| THE TASK |
Report only how many lines of the entries below contain the string "fonts".

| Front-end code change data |
◆ ◆ ◆ ◆
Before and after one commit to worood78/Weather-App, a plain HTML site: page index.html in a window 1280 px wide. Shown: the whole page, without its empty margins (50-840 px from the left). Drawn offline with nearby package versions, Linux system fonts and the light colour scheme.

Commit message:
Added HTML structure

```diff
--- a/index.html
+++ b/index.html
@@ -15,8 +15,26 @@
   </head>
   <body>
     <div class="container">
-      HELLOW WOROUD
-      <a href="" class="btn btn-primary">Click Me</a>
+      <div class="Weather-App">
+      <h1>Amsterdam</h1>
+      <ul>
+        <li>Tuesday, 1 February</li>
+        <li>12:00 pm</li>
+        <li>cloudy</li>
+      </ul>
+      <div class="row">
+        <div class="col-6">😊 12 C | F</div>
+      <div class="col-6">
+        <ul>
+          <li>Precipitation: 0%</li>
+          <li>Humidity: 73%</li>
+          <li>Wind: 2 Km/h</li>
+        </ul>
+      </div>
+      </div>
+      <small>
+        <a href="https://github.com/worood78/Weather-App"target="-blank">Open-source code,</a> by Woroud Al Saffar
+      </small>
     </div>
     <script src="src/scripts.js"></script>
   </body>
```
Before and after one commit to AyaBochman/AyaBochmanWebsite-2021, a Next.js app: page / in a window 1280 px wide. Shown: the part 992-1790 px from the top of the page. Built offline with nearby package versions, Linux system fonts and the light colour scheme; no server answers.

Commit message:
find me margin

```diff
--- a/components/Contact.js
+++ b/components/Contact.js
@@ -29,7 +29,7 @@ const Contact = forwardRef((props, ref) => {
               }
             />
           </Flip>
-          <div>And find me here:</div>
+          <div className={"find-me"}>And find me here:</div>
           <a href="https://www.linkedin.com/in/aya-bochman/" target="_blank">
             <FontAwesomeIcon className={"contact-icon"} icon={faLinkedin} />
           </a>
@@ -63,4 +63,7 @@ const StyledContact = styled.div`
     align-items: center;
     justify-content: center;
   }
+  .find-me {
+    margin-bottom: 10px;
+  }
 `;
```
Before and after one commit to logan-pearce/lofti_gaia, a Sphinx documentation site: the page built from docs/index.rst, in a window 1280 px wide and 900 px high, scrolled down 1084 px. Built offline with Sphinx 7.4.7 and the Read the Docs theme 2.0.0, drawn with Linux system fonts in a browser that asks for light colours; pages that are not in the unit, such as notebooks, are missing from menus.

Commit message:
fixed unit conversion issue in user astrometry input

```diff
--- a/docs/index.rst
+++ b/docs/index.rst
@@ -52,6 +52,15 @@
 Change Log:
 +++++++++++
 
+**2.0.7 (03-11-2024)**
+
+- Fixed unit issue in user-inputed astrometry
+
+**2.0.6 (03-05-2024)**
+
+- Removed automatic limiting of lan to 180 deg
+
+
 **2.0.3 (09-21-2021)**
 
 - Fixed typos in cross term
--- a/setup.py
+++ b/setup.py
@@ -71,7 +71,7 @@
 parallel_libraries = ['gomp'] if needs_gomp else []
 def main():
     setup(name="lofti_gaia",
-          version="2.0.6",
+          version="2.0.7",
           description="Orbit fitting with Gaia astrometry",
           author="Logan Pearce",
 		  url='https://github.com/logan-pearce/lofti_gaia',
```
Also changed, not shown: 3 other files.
◆ ◆ ◆ ◆
| OUTPUT OF THE TASK |
3